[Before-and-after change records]
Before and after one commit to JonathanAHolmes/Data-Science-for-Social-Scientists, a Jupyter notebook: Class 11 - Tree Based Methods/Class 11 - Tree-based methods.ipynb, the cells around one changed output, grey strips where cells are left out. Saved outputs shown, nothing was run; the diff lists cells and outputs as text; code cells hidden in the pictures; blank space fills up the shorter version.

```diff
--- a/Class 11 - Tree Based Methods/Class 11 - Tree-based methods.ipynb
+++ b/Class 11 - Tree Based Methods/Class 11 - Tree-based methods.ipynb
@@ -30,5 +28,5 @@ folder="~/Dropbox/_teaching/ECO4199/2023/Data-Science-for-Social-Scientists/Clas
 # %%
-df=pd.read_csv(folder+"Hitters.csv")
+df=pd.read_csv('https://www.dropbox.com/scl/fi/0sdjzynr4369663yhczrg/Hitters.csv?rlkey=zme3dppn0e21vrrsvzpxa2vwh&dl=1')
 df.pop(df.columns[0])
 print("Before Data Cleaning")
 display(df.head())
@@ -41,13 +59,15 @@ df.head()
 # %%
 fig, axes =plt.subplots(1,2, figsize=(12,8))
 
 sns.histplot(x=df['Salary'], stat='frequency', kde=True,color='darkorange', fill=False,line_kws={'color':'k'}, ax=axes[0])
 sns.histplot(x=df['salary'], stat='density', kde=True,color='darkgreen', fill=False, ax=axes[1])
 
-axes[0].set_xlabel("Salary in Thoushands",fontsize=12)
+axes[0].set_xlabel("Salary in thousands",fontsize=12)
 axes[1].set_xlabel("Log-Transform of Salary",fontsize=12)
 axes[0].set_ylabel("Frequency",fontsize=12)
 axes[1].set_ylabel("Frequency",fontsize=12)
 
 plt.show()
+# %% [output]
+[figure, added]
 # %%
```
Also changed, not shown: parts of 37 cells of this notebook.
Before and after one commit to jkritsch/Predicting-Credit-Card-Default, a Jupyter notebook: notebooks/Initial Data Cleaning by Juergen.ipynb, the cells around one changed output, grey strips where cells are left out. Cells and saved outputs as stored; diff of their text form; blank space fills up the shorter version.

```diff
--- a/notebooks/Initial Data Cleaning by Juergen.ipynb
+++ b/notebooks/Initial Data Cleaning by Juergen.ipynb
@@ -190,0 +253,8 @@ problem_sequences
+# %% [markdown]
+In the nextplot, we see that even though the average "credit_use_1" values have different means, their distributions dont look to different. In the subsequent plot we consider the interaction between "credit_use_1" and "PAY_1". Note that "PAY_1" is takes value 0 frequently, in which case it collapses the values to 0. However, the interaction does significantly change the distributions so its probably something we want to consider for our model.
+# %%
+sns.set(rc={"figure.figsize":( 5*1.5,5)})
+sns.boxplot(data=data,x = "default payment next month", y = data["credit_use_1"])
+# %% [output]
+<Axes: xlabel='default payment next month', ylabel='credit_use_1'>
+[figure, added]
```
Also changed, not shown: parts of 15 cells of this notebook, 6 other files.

*Directions:*
When the entries above are retyped, each line must stay exactly as it is.

*Solution for this exercise:*
Before and after one commit to JonathanAHolmes/Data-Science-for-Social-Scientists, a Jupyter notebook: Class 11 - Tree Based Methods/Class 11 - Tree-based methods.ipynb, the cells around one changed output, grey strips where cells are left out. Saved outputs shown, nothing was run; the diff lists cells and outputs as text; code cells hidden in the pictures; blank space fills up the shorter version.

```diff
--- a/Class 11 - Tree Based Methods/Class 11 - Tree-based methods.ipynb
+++ b/Class 11 - Tree Based Methods/Class 11 - Tree-based methods.ipynb
@@ -30,5 +28,5 @@ folder="~/Dropbox/_teaching/ECO4199/2023/Data-Science-for-Social-Scientists/Clas
 # %%
-df=pd.read_csv(folder+"Hitters.csv")
+df=pd.read_csv('https://www.dropbox.com/scl/fi/0sdjzynr4369663yhczrg/Hitters.csv?rlkey=zme3dppn0e21vrrsvzpxa2vwh&dl=1')
 df.pop(df.columns[0])
 print("Before Data Cleaning")
 display(df.head())
@@ -41,13 +59,15 @@ df.head()
 # %%
 fig, axes =plt.subplots(1,2, figsize=(12,8))
 
 sns.histplot(x=df['Salary'], stat='frequency', kde=True,color='darkorange', fill=False,line_kws={'color':'k'}, ax=axes[0])
 sns.histplot(x=df['salary'], stat='density', kde=True,color='darkgreen', fill=False, ax=axes[1])
 
-axes[0].set_xlabel("Salary in Thoushands",fontsize=12)
+axes[0].set_xlabel("Salary in thousands",fontsize=12)
 axes[1].set_xlabel("Log-Transform of Salary",fontsize=12)
 axes[0].set_ylabel("Frequency",fontsize=12)
 axes[1].set_ylabel("Frequency",fontsize=12)
 
 plt.show()
+# %% [output]
+[figure, added]
 # %%
```
Also changed, not shown: parts of 37 cells of this notebook.
Before and after one commit to jkritsch/Predicting-Credit-Card-Default, a Jupyter notebook: notebooks/Initial Data Cleaning by Juergen.ipynb, the cells around one changed output, grey strips where cells are left out. Cells and saved outputs as stored; diff of their text form; blank space fills up the shorter version.

```diff
--- a/notebooks/Initial Data Cleaning by Juergen.ipynb
+++ b/notebooks/Initial Data Cleaning by Juergen.ipynb
@@ -190,0 +253,8 @@ problem_sequences
+# %% [markdown]
+In the nextplot, we see that even though the average "credit_use_1" values have different means, their distributions dont look to different. In the subsequent plot we consider the interaction between "credit_use_1" and "PAY_1". Note that "PAY_1" is takes value 0 frequently, in which case it collapses the values to 0. However, the interaction does significantly change the distributions so its probably something we want to consider for our model.
+# %%
+sns.set(rc={"figure.figsize":( 5*1.5,5)})
+sns.boxplot(data=data,x = "default payment next month", y = data["credit_use_1"])
+# %% [output]
+<Axes: xlabel='default payment next month', ylabel='credit_use_1'>
+[figure, added]
```
Also changed, not shown: parts of 15 cells of this notebook, 6 other files.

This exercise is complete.